3D Printer Parts Section 1: Parts directly involved in printing
The 3D printer extruder is where all the inner workings of the printing process happen. The extruder consists of many smaller pieces, encompassing the cold end and the hot end. We describe the hot end separately as in some cases the cold and hot end are placed in separate parts of the 3D printer.
Some extruder 3D printer parts we recommend:
|Name||Price||Best place to buy:|
|E3D V6||$61||Amazon here|
|E3D Lite6||$37||Amazon here|
|Micro Swiss MK10 All Metal Hot End||$63||Amazon here|
|Diabase Flexion Single Extruder||$150||Amazon here|
|Diabase Flexion Dual Extruder||$250||Amazon here|
|E3D Titan Aero||$140||Amazon here|
The extruder cold end guides filament towards the hot end, clamping and feeding it through to be melted and deposited on the print bed. It is made up of parts including:
- Filament drive gear: also known as a hobbed gear, the filament drive gear grips the filament and pushes it through to the hot end. It is an important part as low-quality gears can cause errors and clogs, which are a hassle to deal with.
- Idler gear: a wheel that pushes the filament up against the filament drive gear. It looks similar to the drive gear, and ensures that filament is tightly held in placed as it is pushed through the cold end so that there are no clogs. Most printers have a way to adjust the idler gear’s tension so it doesn’t squeeze filament too hard or too little.
- Feeder system: either a Bowden or a Direct Drive Extruder system:
Bowden extruders: Bowden extruders are set up so that the cold and hot ends are separate, with the cold end usually bolted to the side of the frame. This has advantages with the hot end being lighter and therefore able to travel faster with less mass and less chance of overshooting — so you can print faster. A PTFE tube is usually used to guide filament from the cold end to the hot end to be melted. Delta 3D printers are always set up with Bowden extruders.
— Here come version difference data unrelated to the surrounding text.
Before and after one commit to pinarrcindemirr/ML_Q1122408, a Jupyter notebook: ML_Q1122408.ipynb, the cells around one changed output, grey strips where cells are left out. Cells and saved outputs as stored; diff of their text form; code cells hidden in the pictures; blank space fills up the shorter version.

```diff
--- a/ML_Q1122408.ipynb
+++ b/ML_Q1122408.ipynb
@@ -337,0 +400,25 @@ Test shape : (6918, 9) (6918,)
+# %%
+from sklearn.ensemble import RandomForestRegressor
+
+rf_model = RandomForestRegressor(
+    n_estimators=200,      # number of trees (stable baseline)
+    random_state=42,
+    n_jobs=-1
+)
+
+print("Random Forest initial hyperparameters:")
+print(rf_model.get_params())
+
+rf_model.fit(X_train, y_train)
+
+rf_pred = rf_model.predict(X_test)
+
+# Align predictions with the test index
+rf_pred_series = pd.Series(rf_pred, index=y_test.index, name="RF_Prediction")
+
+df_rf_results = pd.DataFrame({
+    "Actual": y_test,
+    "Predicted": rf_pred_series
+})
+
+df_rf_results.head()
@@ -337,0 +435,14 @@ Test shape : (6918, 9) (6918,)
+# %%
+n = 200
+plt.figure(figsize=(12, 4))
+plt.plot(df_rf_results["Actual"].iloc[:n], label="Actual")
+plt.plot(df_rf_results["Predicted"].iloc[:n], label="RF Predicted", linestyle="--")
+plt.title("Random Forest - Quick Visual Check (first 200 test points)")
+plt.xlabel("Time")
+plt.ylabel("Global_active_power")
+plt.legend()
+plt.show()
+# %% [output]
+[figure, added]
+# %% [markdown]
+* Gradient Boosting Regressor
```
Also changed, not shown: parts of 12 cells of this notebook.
Direct extruder: direct extruders have the cold end directly on top of the hot end, with filament traveling a shorter distance. Direct extruders are thought to be better for flexible filaments, though this isn’t always the case. There is also less traveling for the filament for any errors to occur during.
Dual extruders: some 3D printers have two extruders rather than one, known as a dual extruder system. This enables the printing of supports in water soluble materials like PLA that are far easier to remove, or printing with two different colors. Some dual extruder 3D printers, such as those by BCN3D, are independent dual extruder systems that can print two different objects simultaneously.
- We also have a separate, in-depth guide to 3D printer extruders.
- We also have a buyer’s guide for the best dual extruder 3D printers.
The 3D printer hot end is where filament is melted to be deposited. For such a small part it has a huge impact on print quality, and investing in a good quality hot end always pays dividends.
- We also have a separate, in-depth article focused on 3D printer hot ends.
Depending on the material you want to print, you may need a stronger hot end made from metal, rather than a standard PEEK hot end. PEEK hot ends are typically useful up to around 230C, enough to print ABS and PLA, but not robust enough for tougher materials like PETG and Nylon. Metal hot ends however can handle much higher temperatures and are known for their reliability. They can also create prints with less oozing and a slightly crisper surface finish, and they are usually easier to clean.
Parts of the hot end include:
- Heat sink: makes sure the filament doesn’t get melted before it reaches the nozzle, as this can cause jams, especially with PLA filament.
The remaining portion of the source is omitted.